* DATA RECORDS

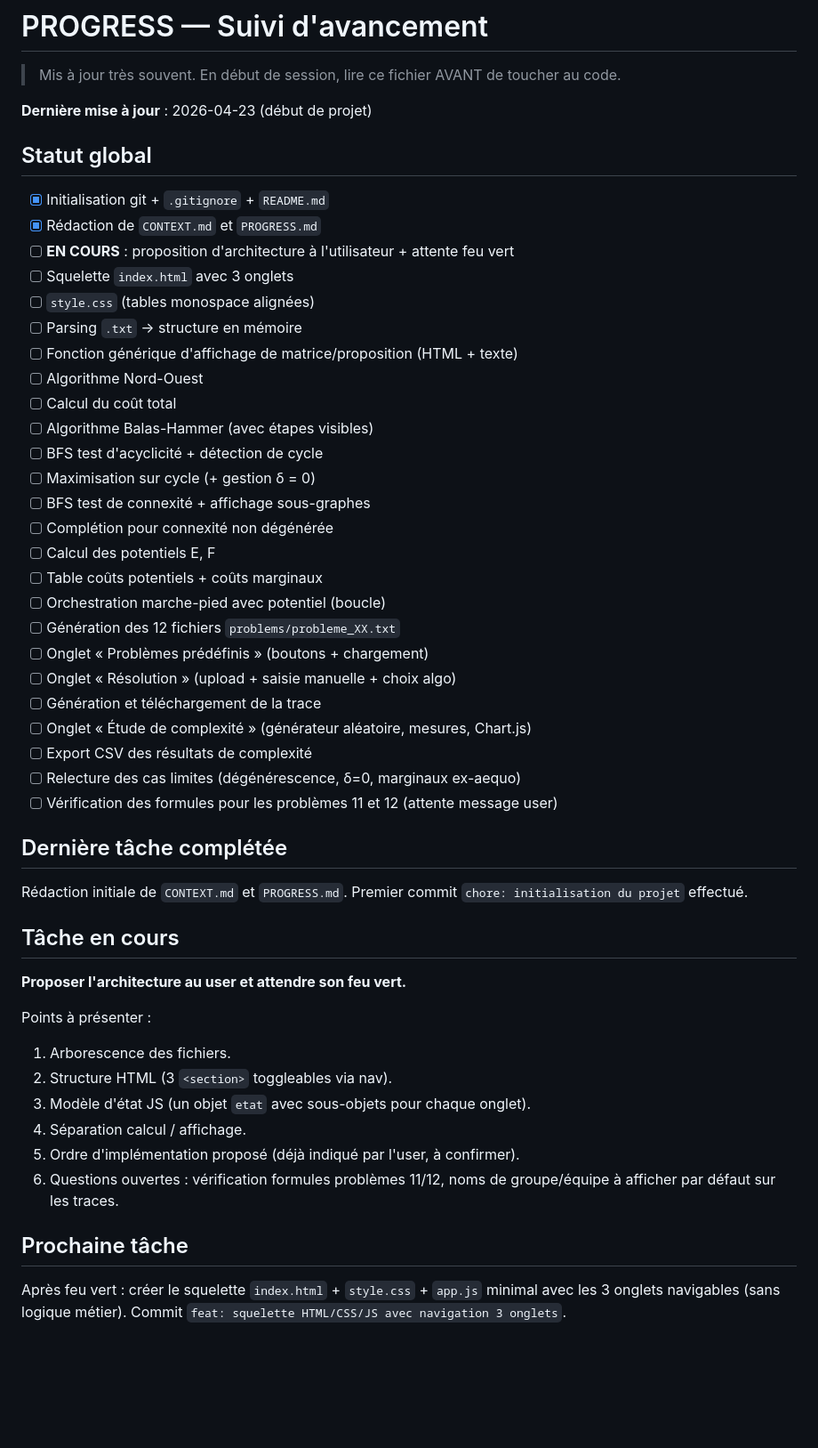
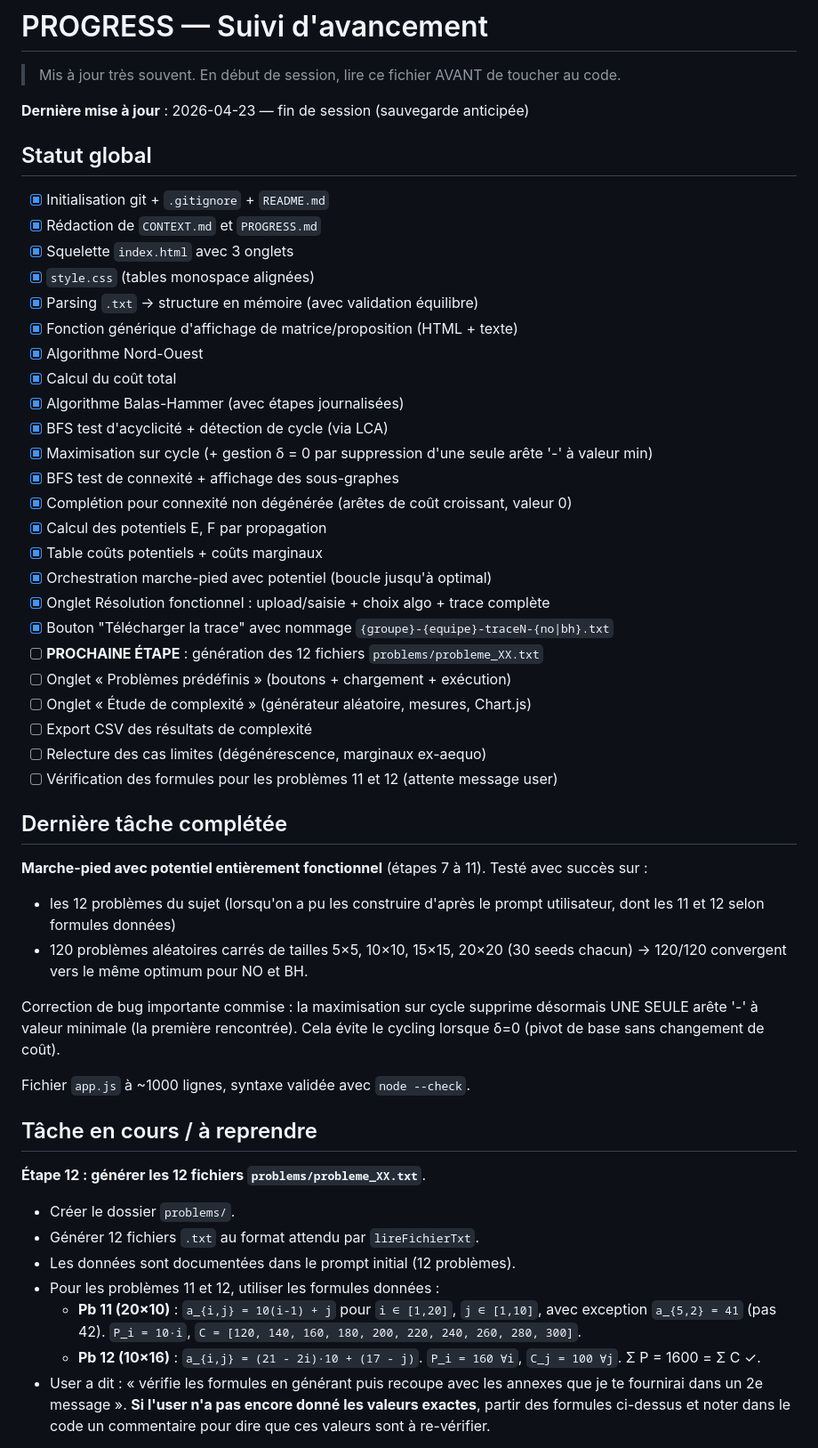
Before and after one commit to MerouaneSadi/ProjetRechercheOp, a Markdown page: PROGRESS.md, the part around one of its changes. Shown at 89% size. Rendered like a GitHub page; blank space fills up the shorter version.

Commit message:
docs: update progress - marche-pied termine, reste problemes+complexite

```diff
--- a/PROGRESS.md
+++ b/PROGRESS.md
@@ -3,56 +3,65 @@
 > Mis à jour très souvent. En début de session, lire ce fichier AVANT de
 > toucher au code.
 
-**Dernière mise à jour** : 2026-04-23 (début de projet)
+**Dernière mise à jour** : 2026-04-23 — fin de session (sauvegarde anticipée)
 
 ## Statut global
 
 - [x] Initialisation git + `.gitignore` + `README.md`
 - [x] Rédaction de `CONTEXT.md` et `PROGRESS.md`
-- [ ] **EN COURS** : proposition d'architecture à l'utilisateur + attente feu vert
-- [ ] Squelette `index.html` avec 3 onglets
-- [ ] `style.css` (tables monospace alignées)
-- [ ] Parsing `.txt` → structure en mémoire
-- [ ] Fonction générique d'affichage de matrice/proposition (HTML + texte)
-- [ ] Algorithme Nord-Ouest
-- [ ] Calcul du coût total
-- [ ] Algorithme Balas-Hammer (avec étapes visibles)
-- [ ] BFS test d'acyclicité + détection de cycle
-- [ ] Maximisation sur cycle (+ gestion δ = 0)
-- [ ] BFS test de connexité + affichage sous-graphes
-- [ ] Complétion pour connexité non dégénérée
-- [ ] Calcul des potentiels E, F
-- [ ] Table coûts potentiels + coûts marginaux
-- [ ] Orchestration marche-pied avec potentiel (boucle)
-- [ ] Génération des 12 fichiers `problems/probleme_XX.txt`
-- [ ] Onglet « Problèmes prédéfinis » (boutons + chargement)
-- [ ] Onglet « Résolution » (upload + saisie manuelle + choix algo)
-- [ ] Génération et téléchargement de la trace
+- [x] Squelette `index.html` avec 3 onglets
+- [x] `style.css` (tables monospace alignées)
+- [x] Parsing `.txt` → structure en mémoire (avec validation équilibre)
+- [x] Fonction générique d'affichage de matrice/proposition (HTML + texte)
+- [x] Algorithme Nord-Ouest
+- [x] Calcul du coût total
+- [x] Algorithme Balas-Hammer (avec étapes journalisées)
+- [x] BFS test d'acyclicité + détection de cycle (via LCA)
+- [x] Maximisation sur cycle (+ gestion δ = 0 par suppression d'une seule arête '-' à valeur min)
+- [x] BFS test de connexité + affichage des sous-graphes
+- [x] Complétion pour connexité non dégénérée (arêtes de coût croissant, valeur 0)
+- [x] Calcul des potentiels E, F par propagation
+- [x] Table coûts potentiels + coûts marginaux
+- [x] Orchestration marche-pied avec potentiel (boucle jusqu'à optimal)
+- [x] Onglet Résolution fonctionnel : upload/saisie + choix algo + trace complète
+- [x] Bouton "Télécharger la trace" avec nommage `{groupe}-{equipe}-traceN-{no|bh}.txt`
+- [ ] **PROCHAINE ÉTAPE** : génération des 12 fichiers `problems/probleme_XX.txt`
+- [ ] Onglet « Problèmes prédéfinis » (boutons + chargement + exécution)
 - [ ] Onglet « Étude de complexité » (générateur aléatoire, mesures, Chart.js)
 - [ ] Export CSV des résultats de complexité
-- [ ] Relecture des cas limites (dégénérescence, δ=0, marginaux ex-aequo)
+- [ ] Relecture des cas limites (dégénérescence, marginaux ex-aequo)
 - [ ] Vérification des formules pour les problèmes 11 et 12 (attente message user)
 
 ## Dernière tâche complétée
 
-Rédaction initiale de `CONTEXT.md` et `PROGRESS.md`. Premier commit
-`chore: initialisation du projet` effectué.
+**Marche-pied avec potentiel entièrement fonctionnel** (étapes 7 à 11).
+Testé avec succès sur :
+- les 12 problèmes du sujet (lorsqu'on a pu les construire d'après le prompt
+  utilisateur, dont les 11 et 12 selon formules données)
+- 120 problèmes aléatoires carrés de tailles 5×5, 10×10, 15×15, 20×20
+  (30 seeds chacun) → 120/120 convergent vers le même optimum pour NO et BH.
 
-## Tâche en cours
+Correction de bug importante commise : la maximisation sur cycle supprime
+désormais UNE SEULE arête '-' à valeur minimale (la première rencontrée).
+Cela évite le cycling lorsque δ=0 (pivot de base sans changement de coût).
 
-**Proposer l'architecture au user et attendre son feu vert.**
+Fichier `app.js` à ~1000 lignes, syntaxe validée avec `node --check`.
 
-Points à présenter :
-1. Arborescence des fichiers.
-2. Structure HTML (3 `<section>` toggleables via nav).
-3. Modèle d'état JS (un objet `etat` avec sous-objets pour chaque onglet).
-4. Séparation calcul / affichage.
-5. Ordre d'implémentation proposé (déjà indiqué par l'user, à confirmer).
-6. Questions ouvertes : vérification formules problèmes 11/12, noms de
-   groupe/équipe à afficher par défaut sur les traces.
+## Tâche en cours / à reprendre
 
-## Prochaine tâche
+**Étape 12 : générer les 12 fichiers `problems/probleme_XX.txt`**.
 
-Après feu vert : créer le squelette `index.html` + `style.css` + `app.js`
-minimal avec les 3 onglets navigables (sans logique métier). Commit
-`feat: squelette HTML/CSS/JS avec navigation 3 onglets`.
+- Créer le dossier `problems/`.
+- Générer 12 fichiers `.txt` au format attendu par `lireFichierTxt`.
+- Les données sont documentées dans le prompt initial (12 problèmes).
+- Pour les problèmes 11 et 12, utiliser les formules données :
+  - **Pb 11 (20×10)** : `a_{i,j} = 10(i-1) + j` pour `i ∈ [1,20]`, `j ∈ [1,10]`,
+    avec exception `a_{5,2} = 41` (pas 42). `P_i = 10·i`,
+    `C = [120, 140, 160, 180, 200, 220, 240, 260, 280, 300]`.
+  - **Pb 12 (10×16)** : `a_{i,j} = (21 - 2i)·10 + (17 - j)`. `P_i = 160 ∀i`,
+    `C_j = 100 ∀j`. Σ P = 1600 = Σ C ✓.
+- User a dit : « vérifie les formules en générant puis recoupe avec les annexes
+  que je te fournirai dans un 2e message ». **Si l'user n'a pas encore donné
+  les valeurs exactes**, partir des formules ci-dessus et noter dans le code
+  un commentaire pour dire que ces valeurs sont à re-vérifier.
+
```
Also changed, not shown: other parts of PROGRESS.md (+72 -8 lines).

* WHAT IS BEING ASKED
Write the records out again exactly as shown above, keeping no pictures.

* EXERCISE OUTPUT
Before and after one commit to MerouaneSadi/ProjetRechercheOp, a Markdown page: PROGRESS.md, the part around one of its changes. Shown at 89% size. Rendered like a GitHub page; blank space fills up the shorter version.

Commit message:
docs: update progress - marche-pied termine, reste problemes+complexite

```diff
--- a/PROGRESS.md
+++ b/PROGRESS.md
@@ -3,56 +3,65 @@
 > Mis à jour très souvent. En début de session, lire ce fichier AVANT de
 > toucher au code.
 
-**Dernière mise à jour** : 2026-04-23 (début de projet)
+**Dernière mise à jour** : 2026-04-23 — fin de session (sauvegarde anticipée)
 
 ## Statut global
 
 - [x] Initialisation git + `.gitignore` + `README.md`
 - [x] Rédaction de `CONTEXT.md` et `PROGRESS.md`
-- [ ] **EN COURS** : proposition d'architecture à l'utilisateur + attente feu vert
-- [ ] Squelette `index.html` avec 3 onglets
-- [ ] `style.css` (tables monospace alignées)
-- [ ] Parsing `.txt` → structure en mémoire
-- [ ] Fonction générique d'affichage de matrice/proposition (HTML + texte)
-- [ ] Algorithme Nord-Ouest
-- [ ] Calcul du coût total
-- [ ] Algorithme Balas-Hammer (avec étapes visibles)
-- [ ] BFS test d'acyclicité + détection de cycle
-- [ ] Maximisation sur cycle (+ gestion δ = 0)
-- [ ] BFS test de connexité + affichage sous-graphes
-- [ ] Complétion pour connexité non dégénérée
-- [ ] Calcul des potentiels E, F
-- [ ] Table coûts potentiels + coûts marginaux
-- [ ] Orchestration marche-pied avec potentiel (boucle)
-- [ ] Génération des 12 fichiers `problems/probleme_XX.txt`
-- [ ] Onglet « Problèmes prédéfinis » (boutons + chargement)
-- [ ] Onglet « Résolution » (upload + saisie manuelle + choix algo)
-- [ ] Génération et téléchargement de la trace
+- [x] Squelette `index.html` avec 3 onglets
+- [x] `style.css` (tables monospace alignées)
+- [x] Parsing `.txt` → structure en mémoire (avec validation équilibre)
+- [x] Fonction générique d'affichage de matrice/proposition (HTML + texte)
+- [x] Algorithme Nord-Ouest
+- [x] Calcul du coût total
+- [x] Algorithme Balas-Hammer (avec étapes journalisées)
+- [x] BFS test d'acyclicité + détection de cycle (via LCA)
+- [x] Maximisation sur cycle (+ gestion δ = 0 par suppression d'une seule arête '-' à valeur min)
+- [x] BFS test de connexité + affichage des sous-graphes
+- [x] Complétion pour connexité non dégénérée (arêtes de coût croissant, valeur 0)
+- [x] Calcul des potentiels E, F par propagation
+- [x] Table coûts potentiels + coûts marginaux
+- [x] Orchestration marche-pied avec potentiel (boucle jusqu'à optimal)
+- [x] Onglet Résolution fonctionnel : upload/saisie + choix algo + trace complète
+- [x] Bouton "Télécharger la trace" avec nommage `{groupe}-{equipe}-traceN-{no|bh}.txt`
+- [ ] **PROCHAINE ÉTAPE** : génération des 12 fichiers `problems/probleme_XX.txt`
+- [ ] Onglet « Problèmes prédéfinis » (boutons + chargement + exécution)
 - [ ] Onglet « Étude de complexité » (générateur aléatoire, mesures, Chart.js)
 - [ ] Export CSV des résultats de complexité
-- [ ] Relecture des cas limites (dégénérescence, δ=0, marginaux ex-aequo)
+- [ ] Relecture des cas limites (dégénérescence, marginaux ex-aequo)
 - [ ] Vérification des formules pour les problèmes 11 et 12 (attente message user)
 
 ## Dernière tâche complétée
 
-Rédaction initiale de `CONTEXT.md` et `PROGRESS.md`. Premier commit
-`chore: initialisation du projet` effectué.
+**Marche-pied avec potentiel entièrement fonctionnel** (étapes 7 à 11).
+Testé avec succès sur :
+- les 12 problèmes du sujet (lorsqu'on a pu les construire d'après le prompt
+  utilisateur, dont les 11 et 12 selon formules données)
+- 120 problèmes aléatoires carrés de tailles 5×5, 10×10, 15×15, 20×20
+  (30 seeds chacun) → 120/120 convergent vers le même optimum pour NO et BH.
 
-## Tâche en cours
+Correction de bug importante commise : la maximisation sur cycle supprime
+désormais UNE SEULE arête '-' à valeur minimale (la première rencontrée).
+Cela évite le cycling lorsque δ=0 (pivot de base sans changement de coût).
 
-**Proposer l'architecture au user et attendre son feu vert.**
+Fichier `app.js` à ~1000 lignes, syntaxe validée avec `node --check`.
 
-Points à présenter :
-1. Arborescence des fichiers.
-2. Structure HTML (3 `<section>` toggleables via nav).
-3. Modèle d'état JS (un objet `etat` avec sous-objets pour chaque onglet).
-4. Séparation calcul / affichage.
-5. Ordre d'implémentation proposé (déjà indiqué par l'user, à confirmer).
-6. Questions ouvertes : vérification formules problèmes 11/12, noms de
-   groupe/équipe à afficher par défaut sur les traces.
+## Tâche en cours / à reprendre
 
-## Prochaine tâche
+**Étape 12 : générer les 12 fichiers `problems/probleme_XX.txt`**.
 
-Après feu vert : créer le squelette `index.html` + `style.css` + `app.js`
-minimal avec les 3 onglets navigables (sans logique métier). Commit
-`feat: squelette HTML/CSS/JS avec navigation 3 onglets`.
+- Créer le dossier `problems/`.
+- Générer 12 fichiers `.txt` au format attendu par `lireFichierTxt`.
+- Les données sont documentées dans le prompt initial (12 problèmes).
+- Pour les problèmes 11 et 12, utiliser les formules données :
+  - **Pb 11 (20×10)** : `a_{i,j} = 10(i-1) + j` pour `i ∈ [1,20]`, `j ∈ [1,10]`,
+    avec exception `a_{5,2} = 41` (pas 42). `P_i = 10·i`,
+    `C = [120, 140, 160, 180, 200, 220, 240, 260, 280, 300]`.
+  - **Pb 12 (10×16)** : `a_{i,j} = (21 - 2i)·10 + (17 - j)`. `P_i = 160 ∀i`,
+    `C_j = 100 ∀j`. Σ P = 1600 = Σ C ✓.
+- User a dit : « vérifie les formules en générant puis recoupe avec les annexes
+  que je te fournirai dans un 2e message ». **Si l'user n'a pas encore donné
+  les valeurs exactes**, partir des formules ci-dessus et noter dans le code
+  un commentaire pour dire que ces valeurs sont à re-vérifier.
+
```
Also changed, not shown: other parts of PROGRESS.md (+72 -8 lines).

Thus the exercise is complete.